So far, so good.

I hit the gas and spun the car and parked in a ditch that had once been a Tasty Donut before a tactical nuclear weapon had decimated it. Great parking space, though.

I saw my neighbor, Larry, under his car, from the looks of it a spanking-new Bradley fighting vehicle. “Snipers today,” Larry said with a smile.

“Nice ride, Larry,” I said as I dove under the car, a sniper’s bullet exploding inches away from my foot. “Looks solid.”

“The hull is constructed of welded aluminum and spaced laminate armor,” he said, burying his head in the dirt as another round came in. “The Israelis use them. I had an Explorer, but it was blown to bits last time I went out for garbage bags.”



“Ton of room. Carries three crew, commander, gunner and driver, plus six fully equipped infantrymen. Mileage is awful, but with all the space in the back, it’s great for the market.”

I borrowed his high-power binoculars to check on the family’s progress.

Kevin and his little brother had successfully bought lettuce, fruit and homemade jams before a particularly well-placed rocket-propelled grenade destroyed the stand (the owner managed to avoid the hit and began rebuilding immediately, as weekends are, obviously, his busiest time).

Carol, I noticed, had found cover behind the wall of a largely destroyed warehouse.

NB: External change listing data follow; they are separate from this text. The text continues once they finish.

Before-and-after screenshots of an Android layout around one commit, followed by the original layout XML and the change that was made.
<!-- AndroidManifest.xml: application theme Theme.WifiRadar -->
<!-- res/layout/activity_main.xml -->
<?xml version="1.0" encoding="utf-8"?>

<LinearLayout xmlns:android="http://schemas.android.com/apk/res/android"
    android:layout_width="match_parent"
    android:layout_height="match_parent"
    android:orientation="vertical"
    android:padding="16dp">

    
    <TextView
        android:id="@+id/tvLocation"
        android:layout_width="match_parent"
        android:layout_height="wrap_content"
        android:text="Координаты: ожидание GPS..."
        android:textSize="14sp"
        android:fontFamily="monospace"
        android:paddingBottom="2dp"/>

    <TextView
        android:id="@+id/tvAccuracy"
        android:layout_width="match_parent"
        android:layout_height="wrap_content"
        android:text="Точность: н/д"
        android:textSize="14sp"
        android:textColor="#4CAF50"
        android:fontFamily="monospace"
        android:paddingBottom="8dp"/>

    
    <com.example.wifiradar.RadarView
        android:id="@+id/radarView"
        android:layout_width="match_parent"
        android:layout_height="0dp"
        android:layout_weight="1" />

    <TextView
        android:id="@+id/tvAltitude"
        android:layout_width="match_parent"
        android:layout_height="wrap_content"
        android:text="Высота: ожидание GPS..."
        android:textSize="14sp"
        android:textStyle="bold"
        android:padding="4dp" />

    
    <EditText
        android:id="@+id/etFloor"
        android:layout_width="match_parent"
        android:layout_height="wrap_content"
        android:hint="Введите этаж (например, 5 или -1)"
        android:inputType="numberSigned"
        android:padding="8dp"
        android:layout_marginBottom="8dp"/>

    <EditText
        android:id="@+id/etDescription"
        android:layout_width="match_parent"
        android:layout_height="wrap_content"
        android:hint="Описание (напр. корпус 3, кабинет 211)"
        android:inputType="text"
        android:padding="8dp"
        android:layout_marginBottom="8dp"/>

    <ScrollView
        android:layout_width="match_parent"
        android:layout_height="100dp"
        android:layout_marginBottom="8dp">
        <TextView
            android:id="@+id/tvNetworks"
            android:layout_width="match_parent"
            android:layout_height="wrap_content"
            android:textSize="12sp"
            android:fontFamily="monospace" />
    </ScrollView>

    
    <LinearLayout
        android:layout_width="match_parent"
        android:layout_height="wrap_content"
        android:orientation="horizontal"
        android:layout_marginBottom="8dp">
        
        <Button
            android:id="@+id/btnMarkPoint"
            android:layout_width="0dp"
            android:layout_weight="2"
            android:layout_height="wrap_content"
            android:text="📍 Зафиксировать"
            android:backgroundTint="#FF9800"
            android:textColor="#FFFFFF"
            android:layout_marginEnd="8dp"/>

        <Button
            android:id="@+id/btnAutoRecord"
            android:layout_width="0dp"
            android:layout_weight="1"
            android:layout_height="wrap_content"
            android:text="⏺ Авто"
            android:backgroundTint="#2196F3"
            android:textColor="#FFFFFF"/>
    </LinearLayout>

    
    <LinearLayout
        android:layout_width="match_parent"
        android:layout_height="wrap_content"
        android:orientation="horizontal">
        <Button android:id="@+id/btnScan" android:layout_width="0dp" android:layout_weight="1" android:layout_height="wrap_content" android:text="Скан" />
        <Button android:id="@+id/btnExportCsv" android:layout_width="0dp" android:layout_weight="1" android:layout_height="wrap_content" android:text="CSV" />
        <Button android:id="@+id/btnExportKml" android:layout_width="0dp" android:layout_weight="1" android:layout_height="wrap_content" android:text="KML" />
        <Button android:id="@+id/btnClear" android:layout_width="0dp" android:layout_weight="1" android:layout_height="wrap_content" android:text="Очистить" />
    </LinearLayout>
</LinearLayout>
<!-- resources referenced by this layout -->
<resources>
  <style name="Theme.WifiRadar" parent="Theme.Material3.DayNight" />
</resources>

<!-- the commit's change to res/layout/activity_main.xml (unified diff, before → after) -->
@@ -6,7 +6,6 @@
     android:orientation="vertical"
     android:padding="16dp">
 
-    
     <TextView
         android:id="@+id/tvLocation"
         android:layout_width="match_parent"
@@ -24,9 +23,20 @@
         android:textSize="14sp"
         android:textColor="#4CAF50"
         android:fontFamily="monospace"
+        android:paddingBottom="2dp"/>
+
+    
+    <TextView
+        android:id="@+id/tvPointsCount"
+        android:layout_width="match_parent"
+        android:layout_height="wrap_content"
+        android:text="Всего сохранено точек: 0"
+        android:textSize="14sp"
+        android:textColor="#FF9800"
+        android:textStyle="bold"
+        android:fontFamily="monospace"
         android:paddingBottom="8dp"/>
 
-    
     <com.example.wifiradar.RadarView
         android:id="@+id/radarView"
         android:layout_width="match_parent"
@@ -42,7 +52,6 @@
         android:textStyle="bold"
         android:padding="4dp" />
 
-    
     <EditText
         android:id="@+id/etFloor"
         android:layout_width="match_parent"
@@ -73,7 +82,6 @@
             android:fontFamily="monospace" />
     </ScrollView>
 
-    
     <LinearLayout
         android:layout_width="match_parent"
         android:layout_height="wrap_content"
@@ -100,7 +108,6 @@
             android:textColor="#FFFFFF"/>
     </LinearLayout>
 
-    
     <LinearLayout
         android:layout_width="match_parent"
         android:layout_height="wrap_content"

A sniper had a bead on the glint from her eyeglasses, which the afternoon sunshine had caught (Indiana is known for its beautiful summers).

Larry asked me to cover him, and he rolled out from under the BFV and hopped in. I activated heavy smoke bombs, and his car tore out of the field. I made it back to my car as Larry’s choppers came in low over the market, taking heavy fire and destroying the sniper’s den (about time, thank you very much) as well as a Toys R Us that was closed for renovation.

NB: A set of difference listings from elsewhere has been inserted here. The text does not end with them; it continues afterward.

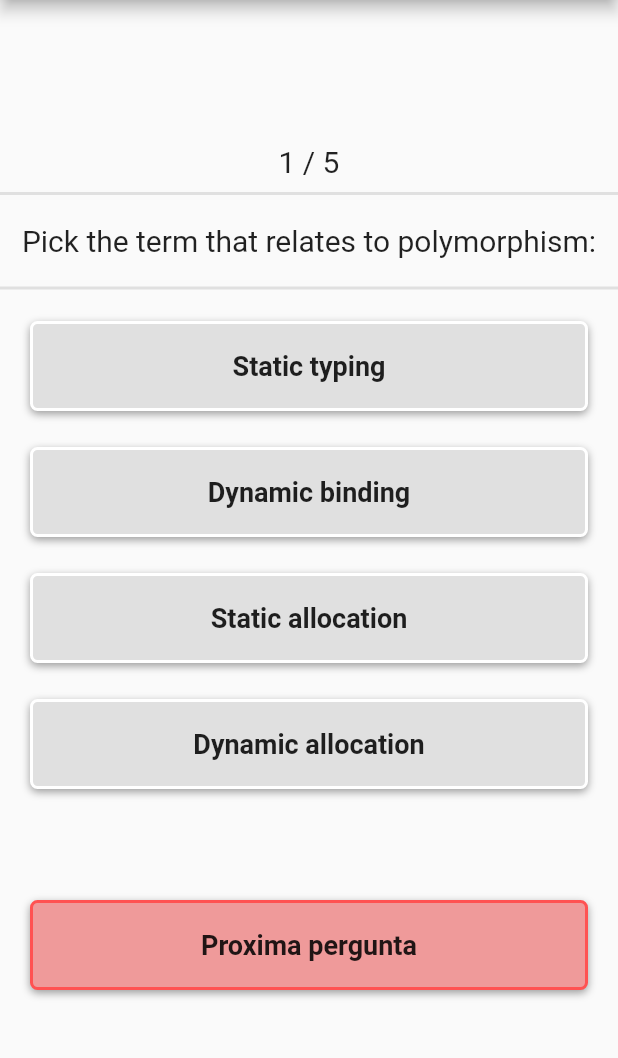
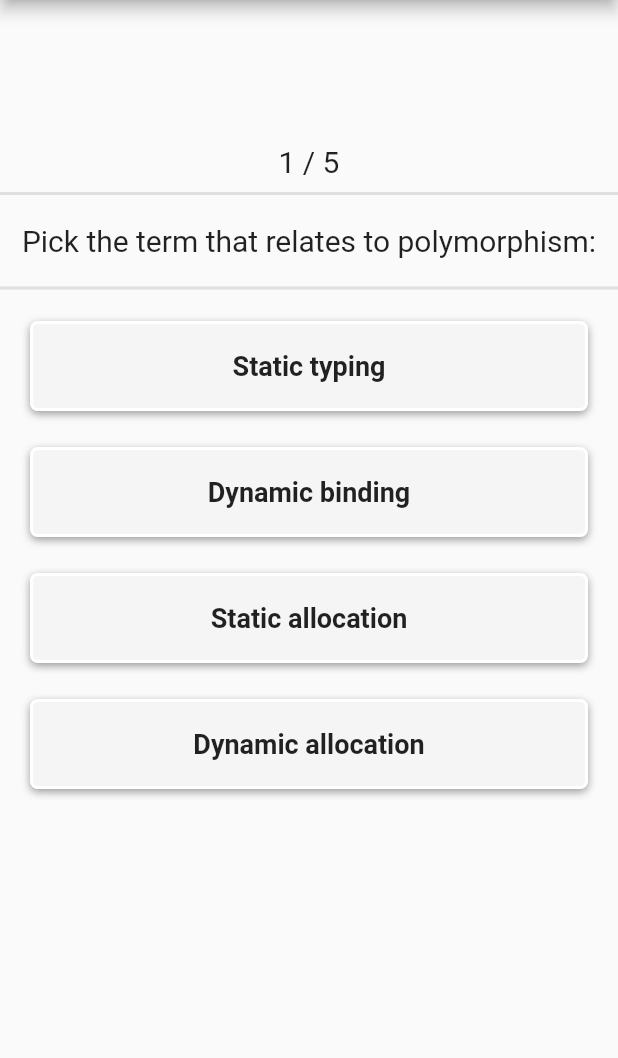
Before and after one commit to dudadias/OOP-Quiz, a Flutter app: the screen it shows after launch, on a phone screen of 412 x 824 dp, the part 84-1142 px from its top. Run offline on Flutter 3.47's test engine with Material 2 defaults, Android fonts, the phone set to English and light mode, and no system bars.

Commit message:
points and play again

```diff
--- a/lib/pages/home.dart
+++ b/lib/pages/home.dart
@@ -11,12 +11,18 @@ class Home extends StatefulWidget {
 
 enum StatusPergunta { aguardando, respondida }
 
+enum StatusQuiz { ocorrendo, terminou, resultados }
+
 class _HomeState extends State<Home> {
   final List<Question> perguntas = QuestionsRepository().createQuestions(5);
   int perguntaAtual = 0;
   String opcaoSelecionada = "";
 
   StatusPergunta statusPergunta = StatusPergunta.aguardando;
+  StatusQuiz statusQuiz = StatusQuiz.ocorrendo;
+
+  int acertos = 0;
+  int erros = 0;
 
   void registraResposta(String e) {
     if (statusPergunta == StatusPergunta.aguardando) {
@@ -25,20 +31,76 @@ class _HomeState extends State<Home> {
         statusPergunta = StatusPergunta.respondida;
       });
     }
+    if (e == perguntas[perguntaAtual].answer) {
+      acertos++;
+    } else {
+      erros++;
+    }
   }
 
   void proximaPergunta() {
+    if (statusQuiz == StatusQuiz.terminou) {
       setState(() {
+        statusQuiz = StatusQuiz.resultados;
+      });
+    } else {
+      setState(() {
+        statusPergunta = StatusPergunta.aguardando;
         if (perguntaAtual < perguntas.length - 1) {
           perguntaAtual += 1;
         }
+
+        if (perguntaAtual == perguntas.length - 1) {
+          statusQuiz = StatusQuiz.terminou;
+        }
+      });
+    }
+  }
+
+  void novoQuiz() {
+    setState(() {
+      perguntaAtual = 0;
+      opcaoSelecionada = "";
+
       statusPergunta = StatusPergunta.aguardando;
+      statusQuiz = StatusQuiz.ocorrendo;
+
+      acertos = 0;
+      erros = 0;
     });
   }
 
   @override
   Widget build(BuildContext context) {
-    return Center(
+    return statusQuiz == StatusQuiz.resultados
+        ? Center(
+            child: Column(
+              mainAxisAlignment: MainAxisAlignment.center,
+              children: [
+                const Text(
+                  "Congrats! ",
+                  style: TextStyle(fontSize: 35),
+                ),
+                const SizedBox(
+                  height: 20,
+                ),
+                Text(
+                  "$acertos/5 points",
+                  style: const TextStyle(fontSize: 20),
+                ),
+                const SizedBox(
+                  height: 30,
+                ),
+                ElevatedButton(
+                  onPressed: () {
+                    novoQuiz();
+                  },
+                  child: const Text("Play Again"),
+                ),
+              ],
+            ),
+          )
+        : Center(
             child: Column(
               mainAxisAlignment: MainAxisAlignment.center,
               children: [
@@ -52,7 +114,8 @@ class _HomeState extends State<Home> {
                   thickness: 2.0,
                 ),
                 Padding(
-            padding: const EdgeInsets.symmetric(vertical: 10, horizontal: 10),
+                  padding:
+                      const EdgeInsets.symmetric(vertical: 10, horizontal: 10),
                   child: Text(
                     perguntas[perguntaAtual].utterance,
                     textAlign: TextAlign.center,
@@ -82,9 +145,10 @@ class _HomeState extends State<Home> {
                           padding: const EdgeInsets.symmetric(
                               vertical: 12.0, horizontal: 20.0),
                           decoration: BoxDecoration(
-                        color: Colors.grey[300],
+                              color: Colors.grey[100],
                               border: Border.all(
-                            color: statusPergunta == StatusPergunta.respondida
+                                  color: statusPergunta ==
+                                          StatusPergunta.respondida
                                       ? e == opcaoSelecionada
                                           ? e == perguntas[perguntaAtual].answer
                                               ? Colors.green
@@ -112,8 +176,9 @@ class _HomeState extends State<Home> {
                       ),
                     )
                     .toList(),
-          SizedBox(height: 50),
-          GestureDetector(
+                const SizedBox(height: 50),
+                statusPergunta == StatusPergunta.respondida
+                    ? GestureDetector(
                         onTap: () {
                           proximaPergunta();
                         },
@@ -121,13 +186,14 @@ class _HomeState extends State<Home> {
                           width: double.infinity,
                           height: 60,
                           alignment: Alignment.center,
-              margin:
-                  const EdgeInsets.symmetric(vertical: 12.0, horizontal: 20.0),
-              padding:
-                  const EdgeInsets.symmetric(vertical: 12.0, horizontal: 20.0),
+                          margin: const EdgeInsets.symmetric(
+                              vertical: 12.0, horizontal: 20.0),
+                          padding: const EdgeInsets.symmetric(
+                              vertical: 12.0, horizontal: 20.0),
                           decoration: BoxDecoration(
-                  color: Colors.red[200],
-                  border: Border.all(color: Colors.redAccent, width: 2),
+                              color: Colors.yellow[300],
+                              border:
+                                  Border.all(color: Colors.yellow, width: 2),
                               borderRadius: BorderRadius.circular(5),
                               boxShadow: const [
                                 BoxShadow(
@@ -140,12 +206,47 @@ class _HomeState extends State<Home> {
                                 ),
                               ]),
                           child: Text(
-                "Proxima pergunta",
-                style:
-                    const TextStyle(fontSize: 18, fontWeight: FontWeight.bold),
+                            statusQuiz == StatusQuiz.terminou
+                                ? "See Results"
+                                : "Next",
+                            style: const TextStyle(
+                                fontSize: 18, fontWeight: FontWeight.bold),
                           ),
                         ),
+                      )
+                    : GestureDetector(
+                        onTap: () {
+                          null;
+                        },
+                        child: Container(
+                          width: double.infinity,
+                          height: 60,
+                          alignment: Alignment.center,
+                          margin: const EdgeInsets.symmetric(
+                              vertical: 12.0, horizontal: 20.0),
+                          padding: const EdgeInsets.symmetric(
+                              vertical: 12.0, horizontal: 20.0),
+                          decoration: BoxDecoration(
+                              color: Colors.transparent,
+                              border: Border.all(
+                                  color: Colors.transparent, width: 2),
+                              borderRadius: BorderRadius.circular(5),
+                              boxShadow: const [
+                                BoxShadow(
+                                  color: Colors.transparent,
+                                  offset: Offset(
+                                    0,
+                                    2,
                                   ),
+                                  blurRadius: 4.0,
+                                ),
+                              ]),
+                          child: const Text(
+                            "Next",
+                            style: TextStyle(color: Colors.transparent),
+                          ),
+                        ),
+                      )
               ],
             ),
           );
```
Lines whose indentation alone changed are shown as unchanged.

I could see the smoke in the rear-view mirror when Carol dove onto the hood, managing to hold onto the bundles (that woman never ceases to amaze me). I hit the brakes and she got in quickly.

“You put on face paint,” I said, giving her a quick kiss.

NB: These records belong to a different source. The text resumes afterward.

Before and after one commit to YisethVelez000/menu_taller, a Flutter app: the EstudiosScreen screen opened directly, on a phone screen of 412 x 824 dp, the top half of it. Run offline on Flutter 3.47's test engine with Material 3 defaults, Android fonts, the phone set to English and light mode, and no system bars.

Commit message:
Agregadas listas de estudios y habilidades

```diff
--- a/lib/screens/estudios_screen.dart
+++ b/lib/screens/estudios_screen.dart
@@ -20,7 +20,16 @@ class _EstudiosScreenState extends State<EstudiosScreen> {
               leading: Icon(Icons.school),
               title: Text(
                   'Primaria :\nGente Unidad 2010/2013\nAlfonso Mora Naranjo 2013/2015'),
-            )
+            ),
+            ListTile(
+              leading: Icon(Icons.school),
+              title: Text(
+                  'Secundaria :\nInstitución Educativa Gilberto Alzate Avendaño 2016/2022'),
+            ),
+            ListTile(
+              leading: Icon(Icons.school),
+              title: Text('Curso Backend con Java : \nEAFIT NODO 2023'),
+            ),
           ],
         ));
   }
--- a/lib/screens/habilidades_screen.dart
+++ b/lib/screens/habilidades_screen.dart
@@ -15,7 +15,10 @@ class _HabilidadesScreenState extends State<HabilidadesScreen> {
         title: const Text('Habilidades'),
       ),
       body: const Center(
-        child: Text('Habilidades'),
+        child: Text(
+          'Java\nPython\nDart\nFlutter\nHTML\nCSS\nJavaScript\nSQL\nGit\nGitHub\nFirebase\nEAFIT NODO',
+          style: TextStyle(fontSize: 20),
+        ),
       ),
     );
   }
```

“You wouldn’t believe how crowded it was,” she said, panting. “I saw Margie Hynes. Boy, has she put on weight.”


A CBU-52B cluster bomb exploded to our left, and I hit the gas. We could see the boys ahead, waving flares in the dense smoke. I didn’t stop the car completely. Kevin threw Chip in first, then jumped in himself.

Both immediately vomited from the smoke.

“You kids have fun?” Carol asked.

“Yeah!” said Chip.

“He was holding a loaf of bread and it got blown out of his hand!”

“It was so awesome, Mum.”

We all laughed. Really hard. That’s how shopping is in Indiana in the summer. It’s just fun. It’s fun and safe and hopeful and full of warm and welcoming Indianans and insurgents and snipers and bombs.

“Oh darn,” Carol said.

“What is it, honey?”

“We forgot milk.”